Baptist ponders adding focus on alternative care

By Mark Tosczak
The Business Journal of the Greater Triad Area
Updated: 8:00 p.m. ET July 24, 2005

Can cranberry juice cure a child's urinary tract infection? Does the spice turmeric lower the risk of cancer? Can massage be used to treat incontinence?

A few years ago, many doctors might have dismissed these questions as quackery or merely old wives' tales. Now, these topics and others like them are becoming the subject of serious science at Wake Forest University Baptist Medical Center.

In fact, there's so much research, teaching and clinical activity going on in what's known as complementary and alternative medicine, or CAM, at Wake Forest Baptist that administrators are considering creating a new center to house the work, and a new Ph.D. program to train young researchers in the field.

Complementary and alternative medicine -- sometimes called integrative or holistic medicine -- encompasses a broad range of therapies that have one thing in common: They're not a part of medicine as it's traditionally been taught and practiced in the United States.

The category includes chiropractic treatment, herbal and nutritional supplements, acupuncture and more exotic therapies such as those that claim to heal by manipulating energy fields.
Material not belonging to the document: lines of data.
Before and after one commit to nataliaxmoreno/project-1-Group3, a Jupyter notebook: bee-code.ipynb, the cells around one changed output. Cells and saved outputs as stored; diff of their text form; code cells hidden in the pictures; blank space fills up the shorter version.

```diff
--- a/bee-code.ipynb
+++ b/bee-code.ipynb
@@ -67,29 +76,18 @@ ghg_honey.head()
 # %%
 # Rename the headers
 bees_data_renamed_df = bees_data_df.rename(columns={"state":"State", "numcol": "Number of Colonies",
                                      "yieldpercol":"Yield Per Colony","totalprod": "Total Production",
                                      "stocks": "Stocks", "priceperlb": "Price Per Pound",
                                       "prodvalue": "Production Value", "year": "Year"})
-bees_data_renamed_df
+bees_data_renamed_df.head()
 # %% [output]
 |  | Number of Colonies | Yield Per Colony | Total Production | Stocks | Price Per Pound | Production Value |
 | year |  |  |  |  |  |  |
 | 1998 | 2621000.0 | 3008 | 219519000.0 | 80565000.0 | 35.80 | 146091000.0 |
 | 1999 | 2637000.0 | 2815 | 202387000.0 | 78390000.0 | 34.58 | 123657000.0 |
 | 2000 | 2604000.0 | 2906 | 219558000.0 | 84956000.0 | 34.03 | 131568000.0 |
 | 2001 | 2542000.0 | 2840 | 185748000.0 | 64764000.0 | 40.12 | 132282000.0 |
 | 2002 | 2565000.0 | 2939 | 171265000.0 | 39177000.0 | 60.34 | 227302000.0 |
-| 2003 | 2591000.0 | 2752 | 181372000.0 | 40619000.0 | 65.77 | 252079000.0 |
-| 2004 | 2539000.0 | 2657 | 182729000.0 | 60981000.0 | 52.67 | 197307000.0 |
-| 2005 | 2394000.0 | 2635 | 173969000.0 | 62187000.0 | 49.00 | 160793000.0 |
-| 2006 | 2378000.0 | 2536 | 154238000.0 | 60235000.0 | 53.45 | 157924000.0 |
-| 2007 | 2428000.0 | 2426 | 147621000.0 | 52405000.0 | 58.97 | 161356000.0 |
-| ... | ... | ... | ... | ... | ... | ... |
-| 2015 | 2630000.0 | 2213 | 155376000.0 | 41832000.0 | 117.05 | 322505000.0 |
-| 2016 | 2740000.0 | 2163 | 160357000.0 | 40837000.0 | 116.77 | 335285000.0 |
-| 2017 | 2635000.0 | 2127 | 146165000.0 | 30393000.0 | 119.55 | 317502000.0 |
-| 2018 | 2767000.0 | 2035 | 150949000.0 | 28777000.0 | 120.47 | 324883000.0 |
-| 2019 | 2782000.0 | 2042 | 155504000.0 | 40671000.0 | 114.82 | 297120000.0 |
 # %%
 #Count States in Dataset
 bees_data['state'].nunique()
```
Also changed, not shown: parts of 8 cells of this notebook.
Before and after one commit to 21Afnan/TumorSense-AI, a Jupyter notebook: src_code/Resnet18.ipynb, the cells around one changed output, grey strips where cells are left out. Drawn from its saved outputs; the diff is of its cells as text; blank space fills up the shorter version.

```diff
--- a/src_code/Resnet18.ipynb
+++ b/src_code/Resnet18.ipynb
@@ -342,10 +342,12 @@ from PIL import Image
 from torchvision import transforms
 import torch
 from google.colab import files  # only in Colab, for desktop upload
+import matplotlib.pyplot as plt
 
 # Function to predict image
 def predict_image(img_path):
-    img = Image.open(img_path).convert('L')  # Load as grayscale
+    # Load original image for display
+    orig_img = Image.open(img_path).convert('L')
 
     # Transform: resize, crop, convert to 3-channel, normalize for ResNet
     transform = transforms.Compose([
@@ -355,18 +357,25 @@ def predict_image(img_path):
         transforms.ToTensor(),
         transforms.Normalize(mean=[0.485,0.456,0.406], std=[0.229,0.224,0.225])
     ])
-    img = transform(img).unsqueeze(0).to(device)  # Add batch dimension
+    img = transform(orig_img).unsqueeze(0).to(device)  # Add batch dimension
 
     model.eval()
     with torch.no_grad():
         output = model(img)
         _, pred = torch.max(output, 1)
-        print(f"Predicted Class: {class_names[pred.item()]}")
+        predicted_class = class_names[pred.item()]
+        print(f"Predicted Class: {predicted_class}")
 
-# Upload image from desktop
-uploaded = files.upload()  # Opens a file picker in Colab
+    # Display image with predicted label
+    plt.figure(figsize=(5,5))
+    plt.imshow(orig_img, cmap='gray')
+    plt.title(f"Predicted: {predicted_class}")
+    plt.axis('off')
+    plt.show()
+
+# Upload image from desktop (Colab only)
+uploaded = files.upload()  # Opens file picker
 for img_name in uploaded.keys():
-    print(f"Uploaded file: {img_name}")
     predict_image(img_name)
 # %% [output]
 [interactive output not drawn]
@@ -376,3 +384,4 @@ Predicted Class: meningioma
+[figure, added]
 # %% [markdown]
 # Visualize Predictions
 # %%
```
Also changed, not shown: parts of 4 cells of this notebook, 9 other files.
They are a set of therapies that have long been kept at arms-length, and even dismissed, by doctors oriented toward scientifically proven treatments.

But in the last 12 months, about $25.7 million worth of grants for CAM research has been awarded to Wake Forest Baptist researchers, according to the medical center's Office of Research.

National trend

A report released earlier this year by the Institute of Medicine, an influential national nonprofit that makes recommendations about health care and medical research, calls for more scientific evaluation of CAM.

"The main thrust of that report was to emphasize the need to study all of these (therapies) to document the effectiveness of all of them so that people can be accurately informed about what works and what doesn't and also the risk," said Dr. Stuart Bondurant, executive dean of the medical school at Georgetown University and the chairman of the committee that wrote the report. "Some of the other interventions, whether they have risk or not is just unknown."

Bondurant, a Winston-Salem native and dean of the UNC-Chapel Hill School of Medicine for 16 years, said that most Americans -- almost 75 percent according to a 2004 government report -- have used CAM therapies at some point.

Federal funding for research on CAM therapies has increased more than 60-fold in the last 14 years, from $2 million in 1992 to $123.1 million in fiscal 2005.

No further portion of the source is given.